When I started to peruse through the various online bank accounts available, I found some terrific options. However, at the time, my wife and I were heavily leaning towards a brick-and-mortar bank.
Moving to a Completely Different Bank
After narrowing down our options, we decided to join Navy Federal Credit Union. We had heard great reviews from friends. Thanks to my in-law’s military service, we were eligible to bank there.
We have been really happy thus far, but of course it took some work to move everything over. First, we had to make sure direct deposit was synced up to the new account. That was an important detail! Secondly, I had to make sure each and every bank-draft bill was updated. I lost a little bit of sleep during that process because I was terrified to receive an overdraft bill from one I stupidly forgot to update.
Recently, I found out that I did a ton of extra work for no reason.
Ever heard of a Switch Kit?
Here is a quick example from NFCU below:
A switch kit is a free service that allows you to close an account with another bank and transfer the funds to your new bank account. It also switches your direct deposit and any automatic payments from your old account to your new account, making your life that much easier.
If switching bank accounts is now that easy, why not do so?
According to the aforementioned survey, the average adult in the U.S. has used the same primary checking account for 16 years. More than 25% of Americans keep a checking account for more than 20 years, with seniors 65+ keeping a checking account for 26 years on average. 3% of survey respondents have used the same account for more than 50 years.
Of course, if you like your bank and are receiving great benefits, why move? A majority of checking account holders (63%) are able to avoid paying any fees. However, the survey found that, on average, a checking account customer pays $14 a month in fees, specifically ATM, overdraft, and routine service fees.
Why is that?
Out of network ATM withdrawal fees for 2017, inched up to almost $5 a withdrawal. Meanwhile, overdraft fees costed over $33 per incident, according to a 2017 Bankrate checking account survey.
Millennials are most likely to pay checking fees, with 28% reporting that they pay more than $26 per month, on average. Even worse, the average low-income American (defined as making less than $30,000 a year) pays charges of $31 month.

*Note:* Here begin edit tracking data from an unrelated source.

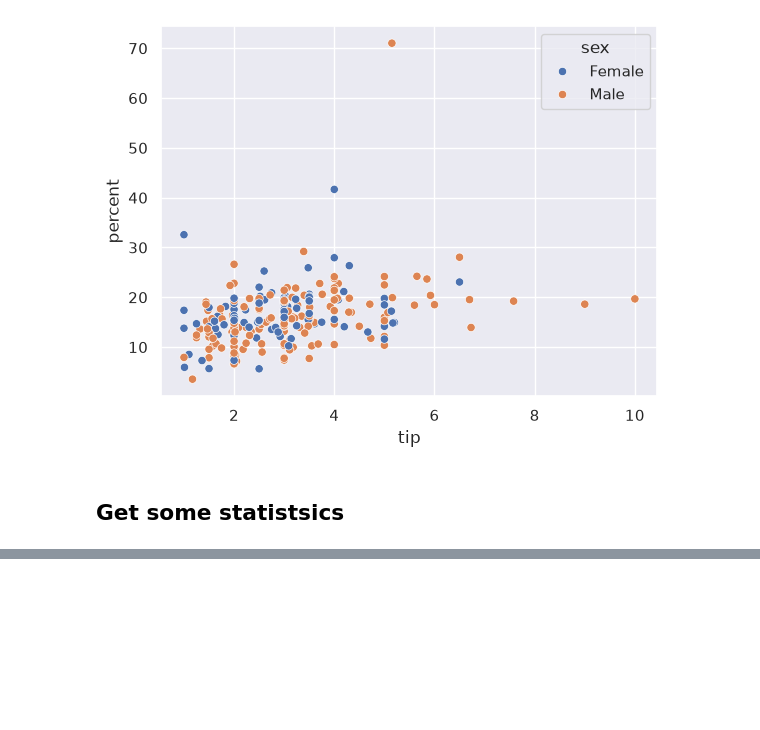
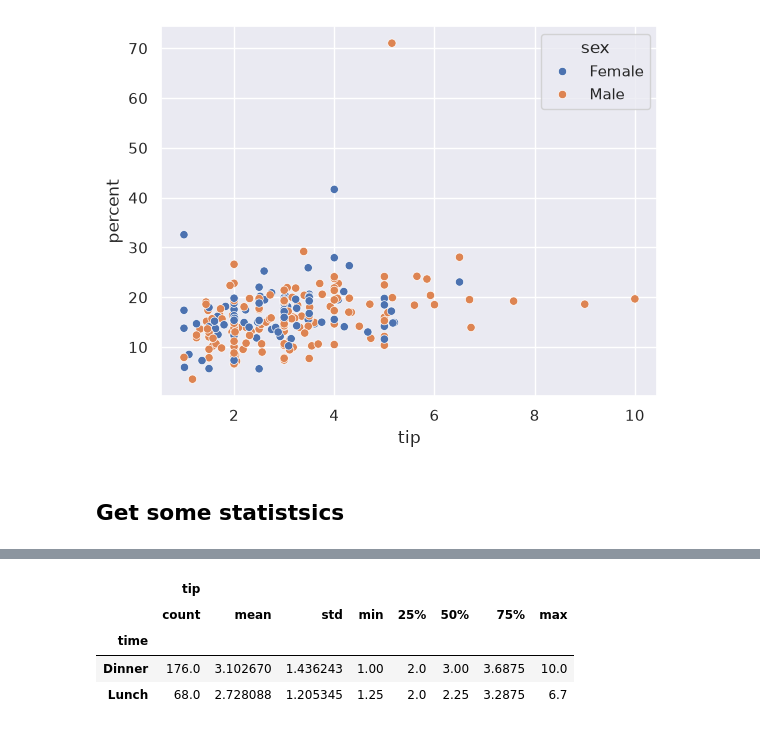
Before and after one commit to tgirier/intro-to-python-2ed, a Jupyter notebook: challenges/challenge_6_analysis.ipynb, the cells around one changed output, grey strips where cells are left out. Saved outputs shown, nothing was run; the diff lists cells and outputs as text; code cells hidden in the pictures; blank space fills up the shorter version.

```diff
--- a/challenges/challenge_6_analysis.ipynb
+++ b/challenges/challenge_6_analysis.ipynb
@@ -206,0 +228,8 @@ sb.scatterplot(x='tip', y='percent', hue='sex', data=df)
+# %%
+df[['time', 'tip']].groupby('time').describe()
+# %% [output]
+|  | tip |  |  |  |  |  |  |  |
+|  | count | mean | std | min | 25% | 50% | 75% | max |
+| time |  |  |  |  |  |  |  |  |
+| Dinner | 176.0 | 3.102670 | 1.436243 | 1.00 | 2.0 | 3.00 | 3.6875 | 10.0 |
+| Lunch | 68.0 | 2.728088 | 1.205345 | 1.25 | 2.0 | 2.25 | 3.2875 | 6.7 |
```
Also changed, not shown: parts of 5 cells of this notebook.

Additionally, only 38% of banks offer free checking accounts. Meanwhile, 61% of banks offer free checking accounts if customers utilize direct deposits in their accounts.
Today, banks are fighting for customers by providing free money incentives for opening bank accounts. Why not take some time to figure out if you should upgrade your bank account today?
I highlighted a couple just to show you some offers out there. And no, I won’t receive any compensation if you click on them.